AC: Is there a show you loved as a kid that sadly doesn't hold up? What about one you were happy to see did hold up?
LL: Yes. I grew up watching so much Saved by the Bell. The thing is, I never really stopped watching it. I watched it every year my entire life. Only recently have I really realized how cheesy it is in rewatching it, now, as an actual adult. I think in my 20s I was still holding on to the cuteness of watching a show that you liked as a kid. Now, I'm watching it going, "Imagine being one of these actors and having to say these lines." It's just a crazy show. I still have so much love for it, though. I honestly could watch it at any point. I don't even care that it's not great. A show that really held up that I love and try to get everyone to watch is My So-Called Life. I just think it's one of the best shows from my childhood. It's just a perfect version of what it's like to be a high school girl and trying to figure things out. I just think they nailed that so well.

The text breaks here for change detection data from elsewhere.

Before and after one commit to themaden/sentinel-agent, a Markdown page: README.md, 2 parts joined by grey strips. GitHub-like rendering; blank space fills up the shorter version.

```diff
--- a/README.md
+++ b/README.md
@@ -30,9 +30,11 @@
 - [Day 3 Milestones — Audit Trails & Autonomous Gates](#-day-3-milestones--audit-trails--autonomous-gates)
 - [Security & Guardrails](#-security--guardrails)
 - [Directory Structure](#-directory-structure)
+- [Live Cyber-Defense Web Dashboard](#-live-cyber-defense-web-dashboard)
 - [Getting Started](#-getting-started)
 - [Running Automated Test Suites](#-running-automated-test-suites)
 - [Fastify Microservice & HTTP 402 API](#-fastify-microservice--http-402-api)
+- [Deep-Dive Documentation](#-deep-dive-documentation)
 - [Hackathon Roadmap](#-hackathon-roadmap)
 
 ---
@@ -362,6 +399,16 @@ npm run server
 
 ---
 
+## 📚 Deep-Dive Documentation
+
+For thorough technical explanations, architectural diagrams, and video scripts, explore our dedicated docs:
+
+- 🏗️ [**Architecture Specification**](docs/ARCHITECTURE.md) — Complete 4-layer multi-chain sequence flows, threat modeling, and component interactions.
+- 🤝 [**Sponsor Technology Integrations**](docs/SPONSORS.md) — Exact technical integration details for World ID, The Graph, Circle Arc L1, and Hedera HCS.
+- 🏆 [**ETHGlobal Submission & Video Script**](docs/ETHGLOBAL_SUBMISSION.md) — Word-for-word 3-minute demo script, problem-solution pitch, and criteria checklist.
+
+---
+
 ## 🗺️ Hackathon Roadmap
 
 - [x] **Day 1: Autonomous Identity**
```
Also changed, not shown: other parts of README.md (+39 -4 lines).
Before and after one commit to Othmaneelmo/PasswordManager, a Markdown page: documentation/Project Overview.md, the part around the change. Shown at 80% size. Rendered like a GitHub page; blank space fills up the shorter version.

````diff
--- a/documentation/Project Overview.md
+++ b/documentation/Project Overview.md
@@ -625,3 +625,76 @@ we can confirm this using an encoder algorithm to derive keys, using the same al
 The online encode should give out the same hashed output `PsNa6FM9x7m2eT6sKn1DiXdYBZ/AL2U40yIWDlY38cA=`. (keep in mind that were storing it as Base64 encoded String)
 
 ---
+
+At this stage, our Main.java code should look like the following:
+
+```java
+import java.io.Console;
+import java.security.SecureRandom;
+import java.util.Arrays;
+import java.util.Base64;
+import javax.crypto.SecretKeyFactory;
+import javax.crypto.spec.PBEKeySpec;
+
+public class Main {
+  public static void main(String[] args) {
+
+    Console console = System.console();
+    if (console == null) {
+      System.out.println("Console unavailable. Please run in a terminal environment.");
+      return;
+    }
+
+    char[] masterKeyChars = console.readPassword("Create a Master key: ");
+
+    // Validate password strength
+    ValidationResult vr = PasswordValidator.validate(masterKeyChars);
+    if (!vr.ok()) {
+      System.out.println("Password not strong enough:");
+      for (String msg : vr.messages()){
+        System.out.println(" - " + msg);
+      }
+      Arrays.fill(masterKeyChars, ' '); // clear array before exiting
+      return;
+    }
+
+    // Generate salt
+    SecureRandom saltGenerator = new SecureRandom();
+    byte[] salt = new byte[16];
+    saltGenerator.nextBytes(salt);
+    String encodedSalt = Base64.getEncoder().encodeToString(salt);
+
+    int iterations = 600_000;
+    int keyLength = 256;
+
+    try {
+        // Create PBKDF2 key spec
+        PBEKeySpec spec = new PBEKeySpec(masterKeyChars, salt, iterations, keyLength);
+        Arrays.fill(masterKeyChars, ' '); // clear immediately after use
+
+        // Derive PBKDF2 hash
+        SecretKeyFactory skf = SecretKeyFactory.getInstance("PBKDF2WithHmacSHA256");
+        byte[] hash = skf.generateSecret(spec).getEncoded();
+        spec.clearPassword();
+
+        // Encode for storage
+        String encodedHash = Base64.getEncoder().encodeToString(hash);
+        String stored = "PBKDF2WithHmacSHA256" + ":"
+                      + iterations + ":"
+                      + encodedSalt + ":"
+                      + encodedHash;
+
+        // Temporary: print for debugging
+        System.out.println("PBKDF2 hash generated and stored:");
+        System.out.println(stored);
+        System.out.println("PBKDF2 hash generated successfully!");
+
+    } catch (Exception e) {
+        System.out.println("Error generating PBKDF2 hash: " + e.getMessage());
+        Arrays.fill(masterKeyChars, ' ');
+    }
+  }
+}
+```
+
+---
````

AC: Do you have a favorite commercial from the Eighties or Nineties?
LL: One of my favorite commercials that we revisited on the podcast is the Crossfire commercial. It's this game that kids used to play, I guess. I never got to have one. But Gabrus, his family did buy him and his brothers a Crossfire. In the commercial, it looks like this amazing laser-shooting game where you shoot your friend with a laser, and they get hit or whatever. He said it was really just cardboard and little metal pellets that rolled around. It was not cool at all. I really enjoyed watching that commercial as an adult and being like, none of that is what actually happens when you get that toy. It's pretty sad.
AC: I can actually hear the song in my head right now.
LL: I know. That's what is so sad. One of the things we love about doing this podcast is that we realize our brains have been holding on to some of this completely useless information for so long. At least we're finally putting it to use.
AC: With your character, "the very famous" Whitney Peeps, you parody dating shows, and at Moontower you'll be a guest on the podcast Will You Accept This Rose? Are you a guilty fan of reality dating shows?
LL: Oh, yes – not even guilty. I just think it's the most fun thing to watch. I've watched all of The Bachelor and The Bachelorette seasons, and I sometimes tune into the spin-offs – The Winter Games and all the things they do. My friend Arden Myrin, who runs that podcast, is the expert, and we just have so much fun talking about it. I've been on her show a few times, and I'm really excited to do that at Moontower.
Lauren Lapkus will record an episode of Raised by TV live on Fri., April 21, 4pm, at the Showtime Stage at 800 Congress. She’ll be a guest on the live recording of Will You Accept This Rose? Fri., April 21, 6pm, at the Velocity CU Stage at Speakeasy, 412 Congress. For more information, visit www.moontowercomedyfestival.com.